ABOUT THIS TASK:
When you output the records, match them exactly and omit any picture they include.

—————

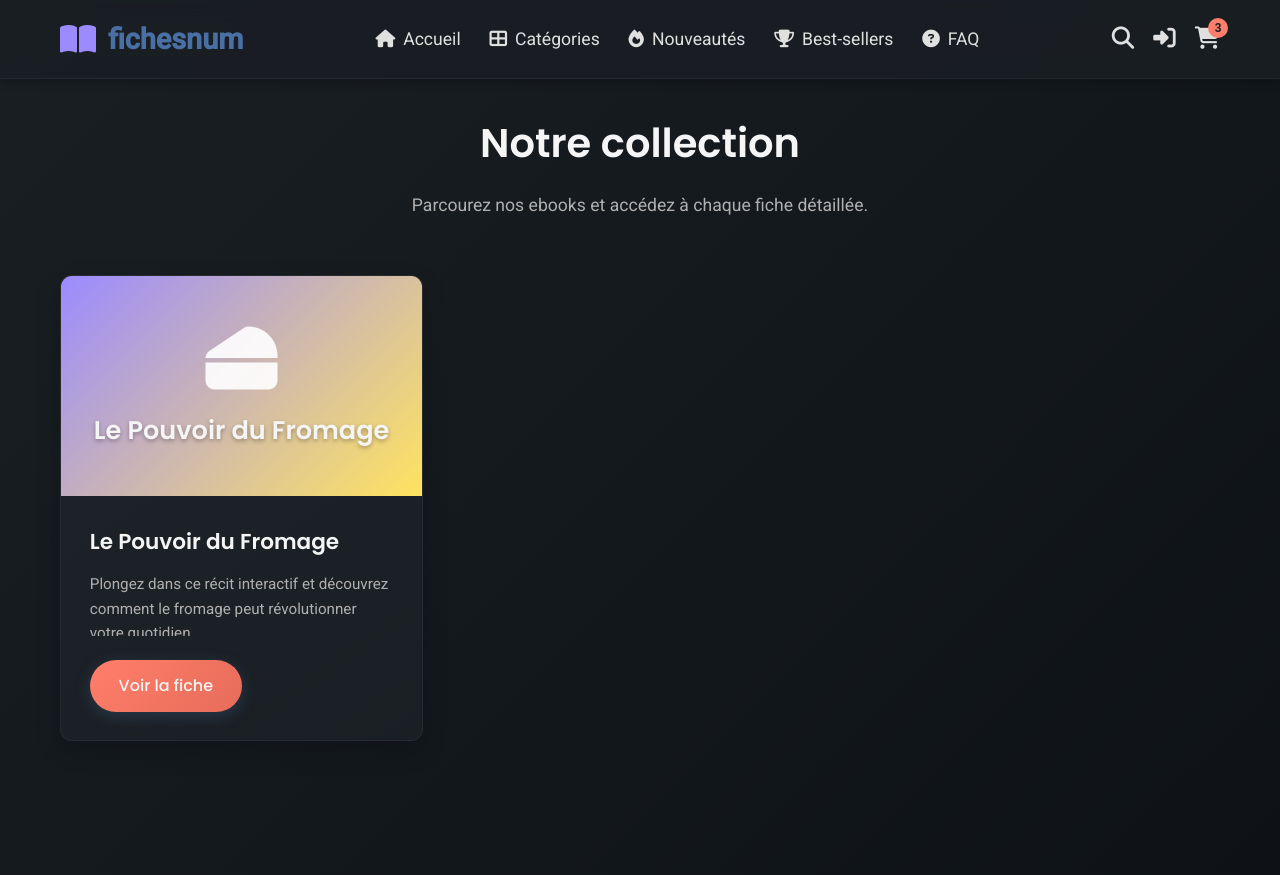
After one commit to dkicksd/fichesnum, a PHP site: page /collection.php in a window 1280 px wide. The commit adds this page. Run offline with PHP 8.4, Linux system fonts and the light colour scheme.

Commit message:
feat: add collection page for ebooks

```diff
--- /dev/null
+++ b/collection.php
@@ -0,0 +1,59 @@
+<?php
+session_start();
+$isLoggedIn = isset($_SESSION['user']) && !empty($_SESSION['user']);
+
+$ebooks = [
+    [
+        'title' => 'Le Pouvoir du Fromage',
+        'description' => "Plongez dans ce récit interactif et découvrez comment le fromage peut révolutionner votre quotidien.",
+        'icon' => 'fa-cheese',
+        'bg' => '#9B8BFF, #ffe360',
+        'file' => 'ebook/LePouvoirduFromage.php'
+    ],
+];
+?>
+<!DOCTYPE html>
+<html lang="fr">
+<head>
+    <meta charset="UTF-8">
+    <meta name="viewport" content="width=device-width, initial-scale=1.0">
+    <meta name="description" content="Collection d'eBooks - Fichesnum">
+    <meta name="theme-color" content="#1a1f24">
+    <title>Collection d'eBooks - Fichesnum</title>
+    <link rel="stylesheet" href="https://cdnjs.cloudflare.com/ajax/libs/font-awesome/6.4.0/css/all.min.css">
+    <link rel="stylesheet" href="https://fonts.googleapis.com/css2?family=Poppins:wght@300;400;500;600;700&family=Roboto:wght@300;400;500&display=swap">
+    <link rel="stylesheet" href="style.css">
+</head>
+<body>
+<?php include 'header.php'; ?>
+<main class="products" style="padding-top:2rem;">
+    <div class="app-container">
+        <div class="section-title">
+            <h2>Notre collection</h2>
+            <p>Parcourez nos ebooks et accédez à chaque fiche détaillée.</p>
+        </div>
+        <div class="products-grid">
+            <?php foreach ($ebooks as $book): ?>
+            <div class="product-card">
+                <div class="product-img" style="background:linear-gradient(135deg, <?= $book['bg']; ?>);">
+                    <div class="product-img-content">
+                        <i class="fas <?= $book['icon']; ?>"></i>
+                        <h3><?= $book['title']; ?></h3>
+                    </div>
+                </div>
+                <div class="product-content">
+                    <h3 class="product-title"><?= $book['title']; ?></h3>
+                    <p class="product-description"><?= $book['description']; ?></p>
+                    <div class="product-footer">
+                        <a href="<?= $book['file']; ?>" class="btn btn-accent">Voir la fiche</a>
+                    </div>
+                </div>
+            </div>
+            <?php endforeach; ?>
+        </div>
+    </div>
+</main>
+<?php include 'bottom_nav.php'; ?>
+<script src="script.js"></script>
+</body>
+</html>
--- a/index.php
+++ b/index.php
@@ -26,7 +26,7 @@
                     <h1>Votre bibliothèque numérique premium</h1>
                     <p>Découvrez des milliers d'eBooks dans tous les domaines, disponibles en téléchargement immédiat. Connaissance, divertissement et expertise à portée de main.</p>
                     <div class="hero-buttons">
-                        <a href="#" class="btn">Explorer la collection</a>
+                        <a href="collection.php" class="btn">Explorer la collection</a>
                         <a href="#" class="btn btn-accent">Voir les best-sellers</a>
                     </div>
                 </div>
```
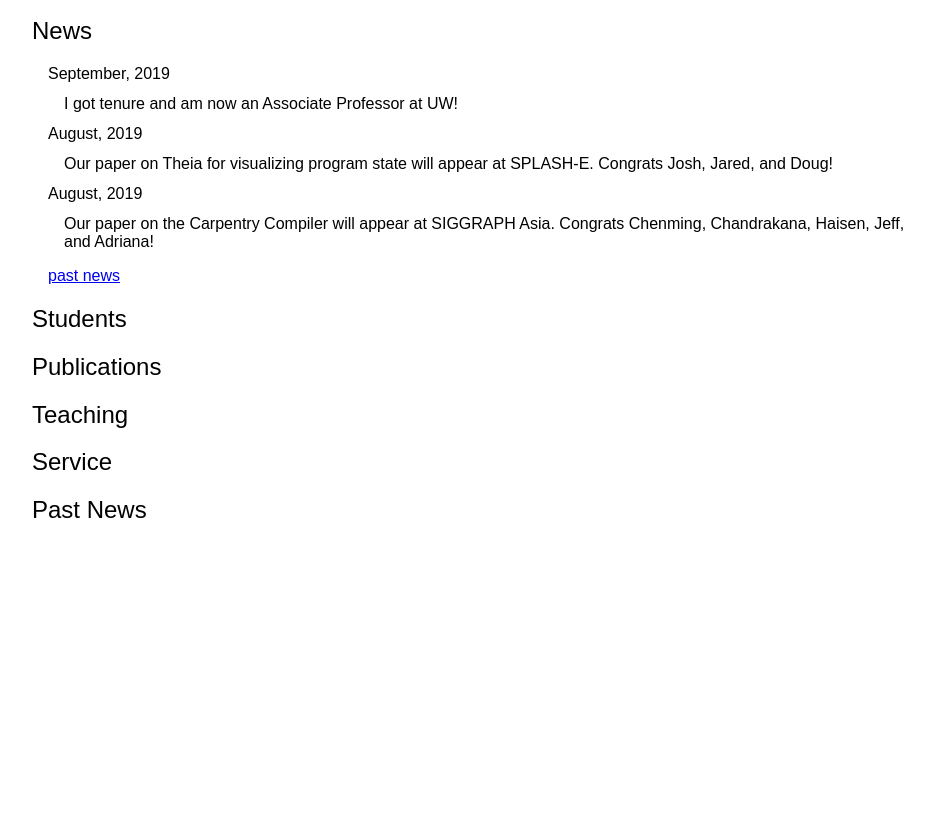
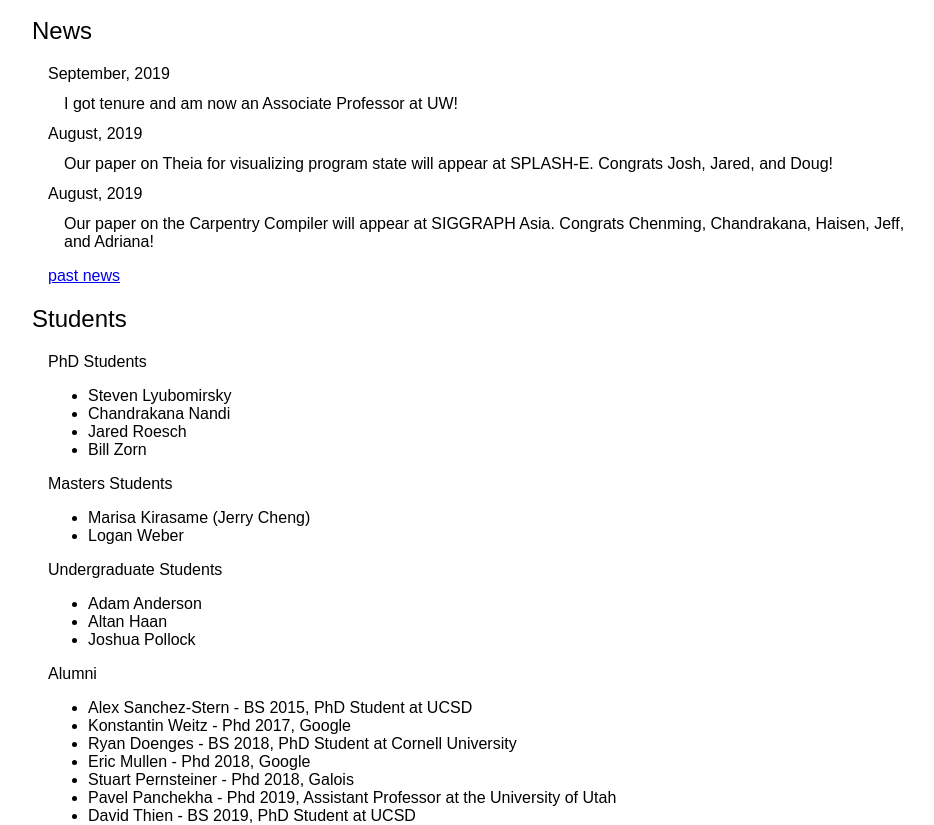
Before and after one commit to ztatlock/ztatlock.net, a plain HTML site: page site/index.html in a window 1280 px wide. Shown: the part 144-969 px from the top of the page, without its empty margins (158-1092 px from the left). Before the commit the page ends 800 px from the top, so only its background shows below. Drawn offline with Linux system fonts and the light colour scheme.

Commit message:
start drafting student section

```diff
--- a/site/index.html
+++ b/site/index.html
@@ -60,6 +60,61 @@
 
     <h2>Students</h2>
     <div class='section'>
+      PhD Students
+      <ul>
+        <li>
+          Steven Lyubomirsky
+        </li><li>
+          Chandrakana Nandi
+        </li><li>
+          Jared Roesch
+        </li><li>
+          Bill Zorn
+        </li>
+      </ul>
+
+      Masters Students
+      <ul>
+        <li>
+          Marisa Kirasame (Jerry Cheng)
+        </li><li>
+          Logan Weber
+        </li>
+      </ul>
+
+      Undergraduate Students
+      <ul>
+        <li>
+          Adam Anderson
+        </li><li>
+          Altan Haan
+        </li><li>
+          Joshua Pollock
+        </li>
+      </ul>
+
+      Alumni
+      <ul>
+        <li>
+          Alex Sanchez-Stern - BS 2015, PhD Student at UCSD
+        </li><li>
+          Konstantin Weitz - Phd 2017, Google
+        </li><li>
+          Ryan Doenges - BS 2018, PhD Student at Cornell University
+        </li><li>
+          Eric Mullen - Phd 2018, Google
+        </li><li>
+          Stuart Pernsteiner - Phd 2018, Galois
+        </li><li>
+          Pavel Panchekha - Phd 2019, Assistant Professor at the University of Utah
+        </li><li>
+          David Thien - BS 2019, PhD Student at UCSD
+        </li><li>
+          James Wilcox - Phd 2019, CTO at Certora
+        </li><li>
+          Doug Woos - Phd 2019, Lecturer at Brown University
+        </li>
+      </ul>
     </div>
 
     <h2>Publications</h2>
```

—————

OUTPUT FOR THIS EXERCISE:
After one commit to dkicksd/fichesnum, a PHP site: page /collection.php in a window 1280 px wide. The commit adds this page. Run offline with PHP 8.4, Linux system fonts and the light colour scheme.

Commit message:
feat: add collection page for ebooks

```diff
--- /dev/null
+++ b/collection.php
@@ -0,0 +1,59 @@
+<?php
+session_start();
+$isLoggedIn = isset($_SESSION['user']) && !empty($_SESSION['user']);
+
+$ebooks = [
+    [
+        'title' => 'Le Pouvoir du Fromage',
+        'description' => "Plongez dans ce récit interactif et découvrez comment le fromage peut révolutionner votre quotidien.",
+        'icon' => 'fa-cheese',
+        'bg' => '#9B8BFF, #ffe360',
+        'file' => 'ebook/LePouvoirduFromage.php'
+    ],
+];
+?>
+<!DOCTYPE html>
+<html lang="fr">
+<head>
+    <meta charset="UTF-8">
+    <meta name="viewport" content="width=device-width, initial-scale=1.0">
+    <meta name="description" content="Collection d'eBooks - Fichesnum">
+    <meta name="theme-color" content="#1a1f24">
+    <title>Collection d'eBooks - Fichesnum</title>
+    <link rel="stylesheet" href="https://cdnjs.cloudflare.com/ajax/libs/font-awesome/6.4.0/css/all.min.css">
+    <link rel="stylesheet" href="https://fonts.googleapis.com/css2?family=Poppins:wght@300;400;500;600;700&family=Roboto:wght@300;400;500&display=swap">
+    <link rel="stylesheet" href="style.css">
+</head>
+<body>
+<?php include 'header.php'; ?>
+<main class="products" style="padding-top:2rem;">
+    <div class="app-container">
+        <div class="section-title">
+            <h2>Notre collection</h2>
+            <p>Parcourez nos ebooks et accédez à chaque fiche détaillée.</p>
+        </div>
+        <div class="products-grid">
+            <?php foreach ($ebooks as $book): ?>
+            <div class="product-card">
+                <div class="product-img" style="background:linear-gradient(135deg, <?= $book['bg']; ?>);">
+                    <div class="product-img-content">
+                        <i class="fas <?= $book['icon']; ?>"></i>
+                        <h3><?= $book['title']; ?></h3>
+                    </div>
+                </div>
+                <div class="product-content">
+                    <h3 class="product-title"><?= $book['title']; ?></h3>
+                    <p class="product-description"><?= $book['description']; ?></p>
+                    <div class="product-footer">
+                        <a href="<?= $book['file']; ?>" class="btn btn-accent">Voir la fiche</a>
+                    </div>
+                </div>
+            </div>
+            <?php endforeach; ?>
+        </div>
+    </div>
+</main>
+<?php include 'bottom_nav.php'; ?>
+<script src="script.js"></script>
+</body>
+</html>
--- a/index.php
+++ b/index.php
@@ -26,7 +26,7 @@
                     <h1>Votre bibliothèque numérique premium</h1>
                     <p>Découvrez des milliers d'eBooks dans tous les domaines, disponibles en téléchargement immédiat. Connaissance, divertissement et expertise à portée de main.</p>
                     <div class="hero-buttons">
-                        <a href="#" class="btn">Explorer la collection</a>
+                        <a href="collection.php" class="btn">Explorer la collection</a>
                         <a href="#" class="btn btn-accent">Voir les best-sellers</a>
                     </div>
                 </div>
```
Before and after one commit to ztatlock/ztatlock.net, a plain HTML site: page site/index.html in a window 1280 px wide. Shown: the part 144-969 px from the top of the page, without its empty margins (158-1092 px from the left). Before the commit the page ends 800 px from the top, so only its background shows below. Drawn offline with Linux system fonts and the light colour scheme.

Commit message:
start drafting student section

```diff
--- a/site/index.html
+++ b/site/index.html
@@ -60,6 +60,61 @@
 
     <h2>Students</h2>
     <div class='section'>
+      PhD Students
+      <ul>
+        <li>
+          Steven Lyubomirsky
+        </li><li>
+          Chandrakana Nandi
+        </li><li>
+          Jared Roesch
+        </li><li>
+          Bill Zorn
+        </li>
+      </ul>
+
+      Masters Students
+      <ul>
+        <li>
+          Marisa Kirasame (Jerry Cheng)
+        </li><li>
+          Logan Weber
+        </li>
+      </ul>
+
+      Undergraduate Students
+      <ul>
+        <li>
+          Adam Anderson
+        </li><li>
+          Altan Haan
+        </li><li>
+          Joshua Pollock
+        </li>
+      </ul>
+
+      Alumni
+      <ul>
+        <li>
+          Alex Sanchez-Stern - BS 2015, PhD Student at UCSD
+        </li><li>
+          Konstantin Weitz - Phd 2017, Google
+        </li><li>
+          Ryan Doenges - BS 2018, PhD Student at Cornell University
+        </li><li>
+          Eric Mullen - Phd 2018, Google
+        </li><li>
+          Stuart Pernsteiner - Phd 2018, Galois
+        </li><li>
+          Pavel Panchekha - Phd 2019, Assistant Professor at the University of Utah
+        </li><li>
+          David Thien - BS 2019, PhD Student at UCSD
+        </li><li>
+          James Wilcox - Phd 2019, CTO at Certora
+        </li><li>
+          Doug Woos - Phd 2019, Lecturer at Brown University
+        </li>
+      </ul>
     </div>
 
     <h2>Publications</h2>
```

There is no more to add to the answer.